My first choice, however, for any student or anyone seeking a sound understanding of the play, is the Arden edition. It provides the most extensive notes, offers insights into the play and its performance, explores the dynamics of its characters, and offers you an excellent appreciation of the text. The textual notes are comprehensive and readily comprehensible. They are included on the same page as the text - text at the top, notes at the bottom - and make it easy to follow the meaning of the dialogue. Add to this good quality paper and printing, and you have a robust edition and an exciting resource for the student.
The Penguin Shakespeare edition offers an excellent introduction - 70 pages of analysis of the play's themes and dynamics. Well worth reading by any student. A small, pocket-sized edition, it's portable. However, the notes on the text, while excellent, are confined to the back of the book - you have to keep turning back to refer to them. Note, there are three Penguin edition available. The Penguin Shakespeare is more up-to-date than the New Penguin Shakespeare, and the Penguin Popular Classics simply delivers the text of the play with little or nothing in the way of notes.
The New Cambridge Shakespeare is a sophisticated resource - it provides a dynamic Introduction, analysing the play and providing the sort of intellectual baseline sixth form and first year university students need. It offers further analysis at the end of the play. The text is beautifully printed, with tight little notes at the foot of each page (you may find you need glasses, however). An edition to be recommended.
The Cambridge School Shakespeare provides ideas for groupwork and class analysis of text and themes, and must provide teachers with an excellent practical resource. The text appears on the right hand page, notes and commentary on the left - making it very accessible and readable. There is also a quality feel to the paper and printing.
The Longman's School Shakespeare also provides notes on the left hand page, text on the right. The text is, perhaps, better presented than the Cambridge 'School' edition - it is slightly more expansive and lucid. The notes, however, don't feel as robust as in the Cambridge edition - they're more limited and less comprehensive.
The Oxford School Shakespeare is, I feel, the weakest of the 'school' editions. I didn't find it as dynamic or thought-provoking as the others. It provides a brief synopsis, a scene by scene analysis, and some useful notes. But text and notes run together on the same page, giving it a congested, claustrophobic feel which I found disconcerting.

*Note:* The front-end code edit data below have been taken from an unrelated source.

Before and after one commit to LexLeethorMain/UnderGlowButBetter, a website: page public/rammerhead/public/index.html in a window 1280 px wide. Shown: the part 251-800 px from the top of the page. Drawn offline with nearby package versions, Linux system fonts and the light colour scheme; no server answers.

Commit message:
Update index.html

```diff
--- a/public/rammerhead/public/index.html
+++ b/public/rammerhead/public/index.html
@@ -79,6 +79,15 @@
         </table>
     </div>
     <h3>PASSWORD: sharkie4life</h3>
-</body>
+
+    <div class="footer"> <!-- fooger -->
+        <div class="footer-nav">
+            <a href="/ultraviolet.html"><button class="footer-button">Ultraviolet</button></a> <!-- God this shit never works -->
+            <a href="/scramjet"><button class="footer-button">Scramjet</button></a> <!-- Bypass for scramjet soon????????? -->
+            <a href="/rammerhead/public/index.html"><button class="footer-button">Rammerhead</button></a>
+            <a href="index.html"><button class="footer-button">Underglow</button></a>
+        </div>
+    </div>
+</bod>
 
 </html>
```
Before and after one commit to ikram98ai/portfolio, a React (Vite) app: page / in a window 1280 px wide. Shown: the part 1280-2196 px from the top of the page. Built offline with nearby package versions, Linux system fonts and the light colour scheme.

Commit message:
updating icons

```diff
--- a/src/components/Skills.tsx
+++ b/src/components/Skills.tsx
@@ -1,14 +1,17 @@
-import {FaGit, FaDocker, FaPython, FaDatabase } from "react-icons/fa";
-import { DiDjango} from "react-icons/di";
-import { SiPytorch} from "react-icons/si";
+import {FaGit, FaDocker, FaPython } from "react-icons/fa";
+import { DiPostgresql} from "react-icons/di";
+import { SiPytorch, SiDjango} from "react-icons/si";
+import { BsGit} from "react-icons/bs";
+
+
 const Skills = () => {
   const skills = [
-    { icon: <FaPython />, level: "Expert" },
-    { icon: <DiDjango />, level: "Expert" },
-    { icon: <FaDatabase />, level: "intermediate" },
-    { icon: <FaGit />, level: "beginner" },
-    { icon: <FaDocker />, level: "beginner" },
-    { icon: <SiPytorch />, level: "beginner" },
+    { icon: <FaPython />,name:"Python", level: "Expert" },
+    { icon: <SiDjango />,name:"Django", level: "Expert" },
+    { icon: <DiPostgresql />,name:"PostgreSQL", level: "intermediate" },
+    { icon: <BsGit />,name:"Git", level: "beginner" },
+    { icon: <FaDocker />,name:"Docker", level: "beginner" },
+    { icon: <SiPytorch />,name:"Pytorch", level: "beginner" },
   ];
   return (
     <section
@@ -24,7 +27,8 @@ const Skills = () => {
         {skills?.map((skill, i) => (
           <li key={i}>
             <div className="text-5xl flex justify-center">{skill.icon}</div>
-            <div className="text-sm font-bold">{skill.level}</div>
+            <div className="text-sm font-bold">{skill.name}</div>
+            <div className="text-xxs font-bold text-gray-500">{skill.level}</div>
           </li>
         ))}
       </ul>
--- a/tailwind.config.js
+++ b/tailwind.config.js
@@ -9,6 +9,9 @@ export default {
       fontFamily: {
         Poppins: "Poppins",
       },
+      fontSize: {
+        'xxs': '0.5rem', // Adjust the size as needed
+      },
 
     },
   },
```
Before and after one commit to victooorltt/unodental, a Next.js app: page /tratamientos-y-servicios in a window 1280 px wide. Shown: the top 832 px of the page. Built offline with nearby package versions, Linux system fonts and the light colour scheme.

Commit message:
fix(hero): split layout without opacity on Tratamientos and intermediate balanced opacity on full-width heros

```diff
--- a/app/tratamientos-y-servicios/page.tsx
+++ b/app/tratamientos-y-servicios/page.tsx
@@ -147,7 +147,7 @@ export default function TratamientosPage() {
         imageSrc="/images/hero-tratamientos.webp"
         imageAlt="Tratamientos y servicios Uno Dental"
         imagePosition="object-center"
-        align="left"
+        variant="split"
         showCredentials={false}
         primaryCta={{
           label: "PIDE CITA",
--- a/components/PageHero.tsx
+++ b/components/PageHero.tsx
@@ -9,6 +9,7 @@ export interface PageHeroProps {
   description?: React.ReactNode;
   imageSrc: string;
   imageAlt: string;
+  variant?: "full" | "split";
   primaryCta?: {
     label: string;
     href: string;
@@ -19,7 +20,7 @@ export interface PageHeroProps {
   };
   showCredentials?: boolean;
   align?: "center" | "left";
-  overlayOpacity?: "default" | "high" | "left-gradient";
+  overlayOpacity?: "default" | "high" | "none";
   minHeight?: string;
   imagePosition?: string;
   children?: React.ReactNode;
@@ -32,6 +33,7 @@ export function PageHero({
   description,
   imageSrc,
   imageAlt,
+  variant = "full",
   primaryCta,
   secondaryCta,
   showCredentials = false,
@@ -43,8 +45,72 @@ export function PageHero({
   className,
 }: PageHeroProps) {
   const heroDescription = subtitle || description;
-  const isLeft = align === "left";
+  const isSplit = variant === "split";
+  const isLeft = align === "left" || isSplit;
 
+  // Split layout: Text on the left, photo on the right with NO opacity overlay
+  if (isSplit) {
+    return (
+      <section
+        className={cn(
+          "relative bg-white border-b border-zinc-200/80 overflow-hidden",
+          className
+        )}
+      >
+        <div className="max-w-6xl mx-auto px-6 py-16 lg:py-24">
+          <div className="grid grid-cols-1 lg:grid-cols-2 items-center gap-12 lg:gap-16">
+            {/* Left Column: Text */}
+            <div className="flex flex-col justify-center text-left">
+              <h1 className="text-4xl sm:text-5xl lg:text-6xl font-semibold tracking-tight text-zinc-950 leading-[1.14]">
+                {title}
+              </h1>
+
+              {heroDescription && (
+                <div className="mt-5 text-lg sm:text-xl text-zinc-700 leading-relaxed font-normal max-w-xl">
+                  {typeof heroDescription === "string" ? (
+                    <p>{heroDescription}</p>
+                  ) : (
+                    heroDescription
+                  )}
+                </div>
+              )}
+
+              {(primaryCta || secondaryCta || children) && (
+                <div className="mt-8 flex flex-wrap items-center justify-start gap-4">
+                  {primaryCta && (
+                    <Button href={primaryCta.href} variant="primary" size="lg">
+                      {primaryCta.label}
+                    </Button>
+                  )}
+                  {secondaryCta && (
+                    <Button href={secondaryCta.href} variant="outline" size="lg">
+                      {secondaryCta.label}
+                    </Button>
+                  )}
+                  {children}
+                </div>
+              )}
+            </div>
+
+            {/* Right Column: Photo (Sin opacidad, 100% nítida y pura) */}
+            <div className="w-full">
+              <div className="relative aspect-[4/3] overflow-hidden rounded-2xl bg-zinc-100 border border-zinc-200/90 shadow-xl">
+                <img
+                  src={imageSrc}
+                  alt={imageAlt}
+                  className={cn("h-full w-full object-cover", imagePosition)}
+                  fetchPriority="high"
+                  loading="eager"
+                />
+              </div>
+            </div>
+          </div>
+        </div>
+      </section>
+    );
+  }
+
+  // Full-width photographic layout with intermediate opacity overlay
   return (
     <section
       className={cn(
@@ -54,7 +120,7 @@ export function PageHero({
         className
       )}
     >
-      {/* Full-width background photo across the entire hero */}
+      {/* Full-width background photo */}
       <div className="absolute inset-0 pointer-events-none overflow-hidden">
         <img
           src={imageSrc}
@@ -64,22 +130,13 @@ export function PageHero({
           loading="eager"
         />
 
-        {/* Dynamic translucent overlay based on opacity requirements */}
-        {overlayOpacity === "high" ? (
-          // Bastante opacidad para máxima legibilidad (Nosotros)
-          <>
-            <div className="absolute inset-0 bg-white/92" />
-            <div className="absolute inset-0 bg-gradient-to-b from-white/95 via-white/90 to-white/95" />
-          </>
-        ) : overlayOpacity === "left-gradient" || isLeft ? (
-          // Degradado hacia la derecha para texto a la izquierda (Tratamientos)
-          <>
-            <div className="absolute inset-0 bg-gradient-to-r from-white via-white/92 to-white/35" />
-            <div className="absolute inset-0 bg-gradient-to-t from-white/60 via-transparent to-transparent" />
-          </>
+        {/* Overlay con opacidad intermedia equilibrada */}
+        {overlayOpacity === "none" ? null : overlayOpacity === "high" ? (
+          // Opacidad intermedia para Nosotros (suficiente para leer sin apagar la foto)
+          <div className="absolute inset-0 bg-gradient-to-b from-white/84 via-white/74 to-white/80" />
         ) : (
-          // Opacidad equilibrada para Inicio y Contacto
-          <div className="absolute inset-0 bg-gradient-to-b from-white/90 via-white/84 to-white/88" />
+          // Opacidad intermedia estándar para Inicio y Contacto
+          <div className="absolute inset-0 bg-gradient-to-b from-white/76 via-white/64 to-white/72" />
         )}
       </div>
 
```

For school work, I'd go for the Cambridge, Heinemann or Longman's, for the keen student, the Arden edition is top, followed by the New Cambridge. If you're studying the play, it's worth collaborating with your fellow students - you each acquire a different edition of the text, then you can compare and contrast the notes and commentaries.